5 Basic Steps To Resurface A Damaged Parking Lot

If your parking lot is looking worse for wear, you may not have to replace it. An asphalt overlay provides a new, undamaged surface, but saves time and money as the original base and lower course of asphalt can be reused. 

1. Surface Milling

The top layer of the asphalt must be ground away, which is called milling. Surface milling creates a roughened surface that the new asphalt can bond with more thoroughly. It also creates space for the fresh asphalt layer so that it will still be level with the surrounding curbing and gutters. Milling removes the damaged surface layer of the asphalt, and it may uncover deeper damages that will require some repairs.

2. Base Patching

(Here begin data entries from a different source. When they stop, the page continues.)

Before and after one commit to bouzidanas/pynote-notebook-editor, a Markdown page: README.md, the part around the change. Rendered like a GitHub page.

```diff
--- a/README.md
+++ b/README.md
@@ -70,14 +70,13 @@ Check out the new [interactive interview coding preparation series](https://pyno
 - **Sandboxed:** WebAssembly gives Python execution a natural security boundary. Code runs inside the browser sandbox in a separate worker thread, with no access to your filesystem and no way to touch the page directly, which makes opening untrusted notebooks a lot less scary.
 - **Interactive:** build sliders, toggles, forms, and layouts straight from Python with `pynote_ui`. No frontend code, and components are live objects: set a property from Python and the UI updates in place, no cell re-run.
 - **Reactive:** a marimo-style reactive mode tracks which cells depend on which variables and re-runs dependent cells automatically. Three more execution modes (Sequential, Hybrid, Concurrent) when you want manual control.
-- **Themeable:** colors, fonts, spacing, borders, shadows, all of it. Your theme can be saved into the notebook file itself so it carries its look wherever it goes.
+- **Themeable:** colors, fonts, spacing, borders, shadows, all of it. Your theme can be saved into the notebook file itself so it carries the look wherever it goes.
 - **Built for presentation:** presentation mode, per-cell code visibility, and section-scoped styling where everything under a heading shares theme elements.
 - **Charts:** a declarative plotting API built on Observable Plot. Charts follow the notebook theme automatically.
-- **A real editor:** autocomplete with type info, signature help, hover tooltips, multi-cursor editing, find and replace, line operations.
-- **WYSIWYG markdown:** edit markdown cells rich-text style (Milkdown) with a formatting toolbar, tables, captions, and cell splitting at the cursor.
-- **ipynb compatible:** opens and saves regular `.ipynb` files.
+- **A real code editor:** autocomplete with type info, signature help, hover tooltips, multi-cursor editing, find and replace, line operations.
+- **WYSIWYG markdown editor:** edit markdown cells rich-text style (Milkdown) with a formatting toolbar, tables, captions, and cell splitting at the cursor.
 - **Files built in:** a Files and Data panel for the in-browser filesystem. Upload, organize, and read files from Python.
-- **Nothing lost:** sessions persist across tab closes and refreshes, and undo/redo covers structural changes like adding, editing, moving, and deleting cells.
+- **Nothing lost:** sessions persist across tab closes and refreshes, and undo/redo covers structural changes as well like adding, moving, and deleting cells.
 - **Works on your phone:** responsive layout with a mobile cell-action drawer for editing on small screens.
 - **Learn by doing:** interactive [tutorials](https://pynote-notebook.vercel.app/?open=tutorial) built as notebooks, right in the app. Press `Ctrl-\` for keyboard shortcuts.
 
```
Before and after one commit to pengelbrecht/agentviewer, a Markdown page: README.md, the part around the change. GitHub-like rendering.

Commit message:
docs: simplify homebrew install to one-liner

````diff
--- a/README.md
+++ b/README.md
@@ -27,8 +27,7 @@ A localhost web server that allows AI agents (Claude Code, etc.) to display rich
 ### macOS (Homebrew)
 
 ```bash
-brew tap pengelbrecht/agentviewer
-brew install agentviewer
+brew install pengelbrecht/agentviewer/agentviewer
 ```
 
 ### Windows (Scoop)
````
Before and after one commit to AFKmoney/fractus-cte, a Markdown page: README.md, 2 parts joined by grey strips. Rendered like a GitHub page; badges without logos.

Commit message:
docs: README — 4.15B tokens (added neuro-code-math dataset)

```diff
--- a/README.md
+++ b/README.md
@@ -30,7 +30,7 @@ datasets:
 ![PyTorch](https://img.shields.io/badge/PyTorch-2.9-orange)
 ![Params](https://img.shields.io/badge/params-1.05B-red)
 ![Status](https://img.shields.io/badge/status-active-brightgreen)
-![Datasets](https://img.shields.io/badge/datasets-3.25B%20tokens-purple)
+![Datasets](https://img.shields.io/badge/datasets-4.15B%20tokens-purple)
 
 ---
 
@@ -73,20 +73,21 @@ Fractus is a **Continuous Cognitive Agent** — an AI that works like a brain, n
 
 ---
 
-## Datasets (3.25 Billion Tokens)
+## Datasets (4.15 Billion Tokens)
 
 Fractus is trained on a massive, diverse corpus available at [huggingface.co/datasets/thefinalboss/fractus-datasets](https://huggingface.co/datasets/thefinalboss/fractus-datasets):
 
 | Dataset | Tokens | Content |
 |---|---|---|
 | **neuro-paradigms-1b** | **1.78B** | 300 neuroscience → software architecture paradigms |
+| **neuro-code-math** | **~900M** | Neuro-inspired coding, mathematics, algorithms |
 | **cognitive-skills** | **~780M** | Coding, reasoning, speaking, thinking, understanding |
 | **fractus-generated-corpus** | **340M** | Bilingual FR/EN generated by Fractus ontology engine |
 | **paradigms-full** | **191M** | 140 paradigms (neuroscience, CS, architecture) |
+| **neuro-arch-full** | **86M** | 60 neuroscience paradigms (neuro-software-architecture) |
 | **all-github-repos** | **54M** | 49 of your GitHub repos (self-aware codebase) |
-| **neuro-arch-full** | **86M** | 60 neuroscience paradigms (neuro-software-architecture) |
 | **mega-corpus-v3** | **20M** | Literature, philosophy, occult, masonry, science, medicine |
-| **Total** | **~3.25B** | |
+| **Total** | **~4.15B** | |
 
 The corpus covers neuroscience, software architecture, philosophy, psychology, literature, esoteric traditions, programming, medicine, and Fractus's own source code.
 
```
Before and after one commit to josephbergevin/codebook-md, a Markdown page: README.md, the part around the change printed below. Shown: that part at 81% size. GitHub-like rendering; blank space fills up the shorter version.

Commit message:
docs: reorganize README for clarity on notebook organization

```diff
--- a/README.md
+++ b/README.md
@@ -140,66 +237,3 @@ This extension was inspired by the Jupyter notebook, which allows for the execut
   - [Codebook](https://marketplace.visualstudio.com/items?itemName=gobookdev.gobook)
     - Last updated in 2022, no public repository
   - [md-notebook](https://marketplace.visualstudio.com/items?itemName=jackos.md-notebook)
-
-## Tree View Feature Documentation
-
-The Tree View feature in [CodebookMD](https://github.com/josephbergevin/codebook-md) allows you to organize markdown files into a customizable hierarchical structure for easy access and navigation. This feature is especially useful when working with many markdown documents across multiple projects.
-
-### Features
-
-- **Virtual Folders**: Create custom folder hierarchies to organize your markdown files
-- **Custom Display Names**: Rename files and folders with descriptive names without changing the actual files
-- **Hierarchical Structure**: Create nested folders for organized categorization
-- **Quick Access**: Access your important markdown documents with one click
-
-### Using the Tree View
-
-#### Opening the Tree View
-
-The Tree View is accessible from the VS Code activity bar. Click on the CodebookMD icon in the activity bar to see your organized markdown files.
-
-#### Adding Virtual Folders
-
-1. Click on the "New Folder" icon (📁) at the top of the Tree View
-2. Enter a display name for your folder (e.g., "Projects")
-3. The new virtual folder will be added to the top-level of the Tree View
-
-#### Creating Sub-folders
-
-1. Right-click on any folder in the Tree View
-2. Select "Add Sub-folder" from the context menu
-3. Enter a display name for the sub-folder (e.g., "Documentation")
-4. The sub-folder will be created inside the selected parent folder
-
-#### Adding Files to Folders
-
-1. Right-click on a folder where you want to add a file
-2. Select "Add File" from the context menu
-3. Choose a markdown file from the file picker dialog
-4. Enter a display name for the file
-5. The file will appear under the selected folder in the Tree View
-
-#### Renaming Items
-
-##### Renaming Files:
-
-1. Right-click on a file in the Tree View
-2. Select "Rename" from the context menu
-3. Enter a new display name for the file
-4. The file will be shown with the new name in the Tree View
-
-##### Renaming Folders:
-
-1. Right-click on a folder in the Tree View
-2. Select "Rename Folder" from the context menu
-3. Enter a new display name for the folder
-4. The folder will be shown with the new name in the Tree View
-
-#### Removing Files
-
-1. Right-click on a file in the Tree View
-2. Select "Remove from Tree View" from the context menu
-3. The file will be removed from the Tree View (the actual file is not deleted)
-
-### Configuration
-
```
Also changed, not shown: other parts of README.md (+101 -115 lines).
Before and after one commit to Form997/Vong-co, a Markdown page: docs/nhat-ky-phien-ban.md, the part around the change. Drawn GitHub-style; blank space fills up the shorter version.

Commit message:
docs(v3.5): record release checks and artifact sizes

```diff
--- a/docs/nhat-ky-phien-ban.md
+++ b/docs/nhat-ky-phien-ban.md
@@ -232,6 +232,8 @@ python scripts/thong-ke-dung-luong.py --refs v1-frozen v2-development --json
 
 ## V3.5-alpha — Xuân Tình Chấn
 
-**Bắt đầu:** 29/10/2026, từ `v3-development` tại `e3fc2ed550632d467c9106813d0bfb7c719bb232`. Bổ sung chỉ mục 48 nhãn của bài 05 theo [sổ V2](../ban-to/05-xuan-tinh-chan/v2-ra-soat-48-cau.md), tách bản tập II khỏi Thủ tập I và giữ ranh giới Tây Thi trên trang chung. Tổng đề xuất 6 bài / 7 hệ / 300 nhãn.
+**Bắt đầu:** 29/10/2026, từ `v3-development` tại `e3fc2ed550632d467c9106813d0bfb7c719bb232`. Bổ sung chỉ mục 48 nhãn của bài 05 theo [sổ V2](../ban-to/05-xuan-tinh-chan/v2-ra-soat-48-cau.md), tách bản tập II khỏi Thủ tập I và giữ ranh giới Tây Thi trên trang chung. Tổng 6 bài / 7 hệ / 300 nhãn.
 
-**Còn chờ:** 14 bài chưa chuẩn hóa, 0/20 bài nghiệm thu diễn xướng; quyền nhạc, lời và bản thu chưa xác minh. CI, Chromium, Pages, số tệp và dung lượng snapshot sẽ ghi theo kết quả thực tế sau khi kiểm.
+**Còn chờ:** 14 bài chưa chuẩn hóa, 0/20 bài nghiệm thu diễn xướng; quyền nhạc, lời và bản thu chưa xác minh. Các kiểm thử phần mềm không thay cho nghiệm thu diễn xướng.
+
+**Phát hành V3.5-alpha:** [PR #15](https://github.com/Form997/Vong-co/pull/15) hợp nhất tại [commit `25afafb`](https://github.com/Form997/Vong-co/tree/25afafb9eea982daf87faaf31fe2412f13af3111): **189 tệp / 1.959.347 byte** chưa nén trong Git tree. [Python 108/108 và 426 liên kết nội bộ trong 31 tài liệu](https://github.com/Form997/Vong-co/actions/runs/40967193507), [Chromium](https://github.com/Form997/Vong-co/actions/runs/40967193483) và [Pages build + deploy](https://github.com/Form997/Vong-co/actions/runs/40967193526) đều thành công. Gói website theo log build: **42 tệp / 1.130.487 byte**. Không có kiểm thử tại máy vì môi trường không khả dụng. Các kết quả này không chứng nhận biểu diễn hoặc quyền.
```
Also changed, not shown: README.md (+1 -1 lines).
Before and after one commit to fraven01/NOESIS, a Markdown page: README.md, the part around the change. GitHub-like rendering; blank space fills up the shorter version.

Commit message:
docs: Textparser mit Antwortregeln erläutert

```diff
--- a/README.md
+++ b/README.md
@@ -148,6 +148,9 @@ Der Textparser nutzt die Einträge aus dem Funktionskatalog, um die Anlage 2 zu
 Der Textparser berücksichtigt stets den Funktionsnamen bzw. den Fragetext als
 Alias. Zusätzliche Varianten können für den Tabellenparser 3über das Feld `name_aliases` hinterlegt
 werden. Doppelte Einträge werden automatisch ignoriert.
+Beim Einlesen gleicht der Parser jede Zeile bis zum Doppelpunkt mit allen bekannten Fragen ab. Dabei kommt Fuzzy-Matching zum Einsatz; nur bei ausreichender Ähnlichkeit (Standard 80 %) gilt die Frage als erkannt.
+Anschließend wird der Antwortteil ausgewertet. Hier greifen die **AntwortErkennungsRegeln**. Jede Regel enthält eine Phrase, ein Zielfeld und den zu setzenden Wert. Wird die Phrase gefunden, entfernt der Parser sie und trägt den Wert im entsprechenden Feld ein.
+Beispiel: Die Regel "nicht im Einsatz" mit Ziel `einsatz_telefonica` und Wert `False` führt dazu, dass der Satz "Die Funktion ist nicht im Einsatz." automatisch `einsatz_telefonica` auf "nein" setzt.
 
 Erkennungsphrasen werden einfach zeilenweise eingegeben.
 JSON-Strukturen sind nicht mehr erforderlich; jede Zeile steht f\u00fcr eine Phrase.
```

Any damage that extends deeper than the asphalt that is milled away will require patching. Potholes are the most obvious example of deep damage, as are weak areas with deep cracks. The entire damaged area of asphalt will be cut out and an asphalt patch will be installed to bring the area to the level of the milled surface. If the base is compromised at the point of damage, then it may need to be built up and compacted before the base patch can be applied.

3. Tack Coat

Milling and base patching will leave a lot of loose aggregate and dust on the surface, which must be cleaned up. A sweeper cleans up the residue so that the next layer, the tack coat, can be applied. The tack coat is essentially an asphalt binder, which acts like an adhesive to better help the new overlay layer bond thoroughly with the layer of original asphalt below. 

4. Leveling Course

Following the tack coat comes the first course of asphalt. It's called the leveling course because it is used to level out any issues in the asphalt. For example, settling of the pavement over the years can result in low dips where water collects and eventually leads to pothole formation. The leveling course creates a consistent grade that is better able to drain water into the surrounding gutters or storm drains.

5. Surface Layer

The final course is the surface layer of the overlay. This creates the final smooth, consistent layer. The paving will be off-limits for regular traffic for a couple of days, although the crew can usually access the lot after 24 hours to put down striping and any other finishing touches. 

Contact a paving contractor if you would like to learn more about asphalt overlays